• [Exercise requirements]
Write out every line from the listing below where the string "euro" is found.

• [Data records]

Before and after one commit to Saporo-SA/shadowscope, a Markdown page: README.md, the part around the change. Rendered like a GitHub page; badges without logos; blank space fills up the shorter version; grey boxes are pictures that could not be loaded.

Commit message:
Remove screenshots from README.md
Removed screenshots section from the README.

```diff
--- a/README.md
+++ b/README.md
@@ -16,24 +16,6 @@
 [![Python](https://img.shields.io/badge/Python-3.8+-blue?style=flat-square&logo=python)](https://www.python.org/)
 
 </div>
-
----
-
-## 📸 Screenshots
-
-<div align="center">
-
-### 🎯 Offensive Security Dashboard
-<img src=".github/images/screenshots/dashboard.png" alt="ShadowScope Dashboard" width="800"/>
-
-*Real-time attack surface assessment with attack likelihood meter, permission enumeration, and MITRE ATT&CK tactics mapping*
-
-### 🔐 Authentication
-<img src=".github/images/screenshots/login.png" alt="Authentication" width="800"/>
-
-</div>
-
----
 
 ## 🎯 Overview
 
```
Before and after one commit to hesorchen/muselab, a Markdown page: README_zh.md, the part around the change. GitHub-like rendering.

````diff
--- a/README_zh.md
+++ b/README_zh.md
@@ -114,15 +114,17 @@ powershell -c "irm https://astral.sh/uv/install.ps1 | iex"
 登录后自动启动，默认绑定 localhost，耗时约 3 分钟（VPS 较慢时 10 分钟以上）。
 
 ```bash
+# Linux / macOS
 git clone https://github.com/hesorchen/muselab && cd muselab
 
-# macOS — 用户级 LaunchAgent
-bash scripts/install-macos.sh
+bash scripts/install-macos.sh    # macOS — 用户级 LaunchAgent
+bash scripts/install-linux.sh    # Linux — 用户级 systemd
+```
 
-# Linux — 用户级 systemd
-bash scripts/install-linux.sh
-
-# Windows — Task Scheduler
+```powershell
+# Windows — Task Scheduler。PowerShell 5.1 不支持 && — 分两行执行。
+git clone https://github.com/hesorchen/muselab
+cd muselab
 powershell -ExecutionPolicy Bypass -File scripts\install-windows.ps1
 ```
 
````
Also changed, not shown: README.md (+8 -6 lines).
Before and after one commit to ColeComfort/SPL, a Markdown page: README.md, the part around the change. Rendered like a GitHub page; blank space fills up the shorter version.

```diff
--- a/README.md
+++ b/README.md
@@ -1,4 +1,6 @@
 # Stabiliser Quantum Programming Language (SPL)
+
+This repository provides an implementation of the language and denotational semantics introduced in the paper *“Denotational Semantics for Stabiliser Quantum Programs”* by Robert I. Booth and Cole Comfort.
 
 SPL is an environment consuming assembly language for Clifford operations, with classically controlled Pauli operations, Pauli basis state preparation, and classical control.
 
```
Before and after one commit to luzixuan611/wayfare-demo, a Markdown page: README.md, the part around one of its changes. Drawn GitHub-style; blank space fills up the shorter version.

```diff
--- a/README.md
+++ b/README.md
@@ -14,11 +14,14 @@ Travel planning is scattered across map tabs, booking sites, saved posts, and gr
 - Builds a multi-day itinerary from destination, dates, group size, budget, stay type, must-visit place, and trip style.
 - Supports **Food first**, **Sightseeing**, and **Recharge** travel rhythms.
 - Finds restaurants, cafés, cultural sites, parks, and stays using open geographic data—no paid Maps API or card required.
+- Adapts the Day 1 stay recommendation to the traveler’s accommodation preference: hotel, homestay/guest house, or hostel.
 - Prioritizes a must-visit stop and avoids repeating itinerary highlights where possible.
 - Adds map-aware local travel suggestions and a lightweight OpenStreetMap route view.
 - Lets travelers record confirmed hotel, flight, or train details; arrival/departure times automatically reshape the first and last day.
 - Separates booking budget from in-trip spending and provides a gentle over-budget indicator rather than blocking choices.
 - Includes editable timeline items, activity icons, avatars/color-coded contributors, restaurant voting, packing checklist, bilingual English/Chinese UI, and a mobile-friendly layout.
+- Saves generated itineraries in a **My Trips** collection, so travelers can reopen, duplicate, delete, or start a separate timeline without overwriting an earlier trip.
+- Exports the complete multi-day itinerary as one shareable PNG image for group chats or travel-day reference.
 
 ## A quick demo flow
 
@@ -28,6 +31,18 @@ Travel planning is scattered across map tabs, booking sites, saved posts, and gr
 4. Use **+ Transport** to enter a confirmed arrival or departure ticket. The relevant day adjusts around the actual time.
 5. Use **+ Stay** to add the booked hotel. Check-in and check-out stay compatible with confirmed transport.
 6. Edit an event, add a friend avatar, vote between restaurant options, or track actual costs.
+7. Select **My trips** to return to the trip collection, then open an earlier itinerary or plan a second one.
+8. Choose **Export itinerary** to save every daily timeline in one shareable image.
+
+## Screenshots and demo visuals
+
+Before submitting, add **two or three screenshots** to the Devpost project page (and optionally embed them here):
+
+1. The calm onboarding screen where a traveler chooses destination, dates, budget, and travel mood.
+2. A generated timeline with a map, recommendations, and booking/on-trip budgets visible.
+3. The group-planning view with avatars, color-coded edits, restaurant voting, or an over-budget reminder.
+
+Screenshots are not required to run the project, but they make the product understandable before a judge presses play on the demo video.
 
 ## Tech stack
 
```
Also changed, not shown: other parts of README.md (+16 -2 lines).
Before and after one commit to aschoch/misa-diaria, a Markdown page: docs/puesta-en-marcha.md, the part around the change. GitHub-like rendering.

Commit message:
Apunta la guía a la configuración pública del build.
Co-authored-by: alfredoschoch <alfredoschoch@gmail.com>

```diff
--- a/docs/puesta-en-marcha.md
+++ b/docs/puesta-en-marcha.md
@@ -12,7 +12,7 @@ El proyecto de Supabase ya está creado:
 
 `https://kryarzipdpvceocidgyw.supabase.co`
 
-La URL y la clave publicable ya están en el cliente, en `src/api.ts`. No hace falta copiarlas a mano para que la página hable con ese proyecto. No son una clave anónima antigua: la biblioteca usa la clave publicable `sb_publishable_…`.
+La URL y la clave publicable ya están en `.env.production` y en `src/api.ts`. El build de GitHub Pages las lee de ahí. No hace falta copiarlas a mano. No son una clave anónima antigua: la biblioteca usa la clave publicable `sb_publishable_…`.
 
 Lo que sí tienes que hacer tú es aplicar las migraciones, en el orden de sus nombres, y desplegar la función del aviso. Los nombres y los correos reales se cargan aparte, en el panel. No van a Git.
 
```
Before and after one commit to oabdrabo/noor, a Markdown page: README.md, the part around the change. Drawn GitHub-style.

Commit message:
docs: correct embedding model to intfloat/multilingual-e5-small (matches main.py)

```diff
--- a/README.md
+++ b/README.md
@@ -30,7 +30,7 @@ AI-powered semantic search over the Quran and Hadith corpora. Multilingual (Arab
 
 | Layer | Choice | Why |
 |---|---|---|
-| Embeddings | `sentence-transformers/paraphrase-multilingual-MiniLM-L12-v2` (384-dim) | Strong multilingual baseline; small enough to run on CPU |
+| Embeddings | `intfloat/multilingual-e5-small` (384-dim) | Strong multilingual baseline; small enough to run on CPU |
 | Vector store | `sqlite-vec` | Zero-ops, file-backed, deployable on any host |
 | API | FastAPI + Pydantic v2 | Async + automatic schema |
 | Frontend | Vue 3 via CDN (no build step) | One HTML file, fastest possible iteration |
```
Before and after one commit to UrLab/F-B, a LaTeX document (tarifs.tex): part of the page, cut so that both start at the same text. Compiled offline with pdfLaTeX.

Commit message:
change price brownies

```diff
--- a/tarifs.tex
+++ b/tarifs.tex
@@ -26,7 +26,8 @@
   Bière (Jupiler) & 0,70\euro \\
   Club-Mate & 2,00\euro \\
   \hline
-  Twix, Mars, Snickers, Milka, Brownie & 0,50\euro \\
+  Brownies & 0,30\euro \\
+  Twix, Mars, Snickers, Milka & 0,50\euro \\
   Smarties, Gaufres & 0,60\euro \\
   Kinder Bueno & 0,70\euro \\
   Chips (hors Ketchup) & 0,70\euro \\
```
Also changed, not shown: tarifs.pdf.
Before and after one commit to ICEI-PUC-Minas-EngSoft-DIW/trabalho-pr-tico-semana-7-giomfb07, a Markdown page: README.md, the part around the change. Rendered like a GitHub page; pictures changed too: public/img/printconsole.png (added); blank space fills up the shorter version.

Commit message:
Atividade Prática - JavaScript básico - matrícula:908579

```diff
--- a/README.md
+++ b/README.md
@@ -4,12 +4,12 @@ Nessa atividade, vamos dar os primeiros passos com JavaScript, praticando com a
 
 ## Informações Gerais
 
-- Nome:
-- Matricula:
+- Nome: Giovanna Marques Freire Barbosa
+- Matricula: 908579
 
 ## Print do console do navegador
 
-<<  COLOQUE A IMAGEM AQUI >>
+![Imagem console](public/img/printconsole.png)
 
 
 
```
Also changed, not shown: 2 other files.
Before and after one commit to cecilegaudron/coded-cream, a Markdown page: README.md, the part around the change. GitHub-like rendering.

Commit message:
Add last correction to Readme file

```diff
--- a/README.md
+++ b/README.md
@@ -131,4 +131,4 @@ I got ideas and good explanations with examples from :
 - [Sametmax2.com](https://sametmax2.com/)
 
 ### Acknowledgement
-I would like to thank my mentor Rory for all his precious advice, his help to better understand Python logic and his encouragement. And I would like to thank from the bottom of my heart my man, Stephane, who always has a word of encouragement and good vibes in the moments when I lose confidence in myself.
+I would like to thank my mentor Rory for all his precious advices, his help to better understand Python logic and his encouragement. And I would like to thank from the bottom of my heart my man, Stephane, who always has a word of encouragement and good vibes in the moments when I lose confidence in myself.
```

• [Exercise output]
   Bière (Jupiler) & 0,70\euro \\
   Club-Mate & 2,00\euro \\
-  Twix, Mars, Snickers, Milka, Brownie & 0,50\euro \\
+  Brownies & 0,30\euro \\
+  Twix, Mars, Snickers, Milka & 0,50\euro \\
   Smarties, Gaufres & 0,60\euro \\
   Kinder Bueno & 0,70\euro \\
   Chips (hors Ketchup) & 0,70\euro \\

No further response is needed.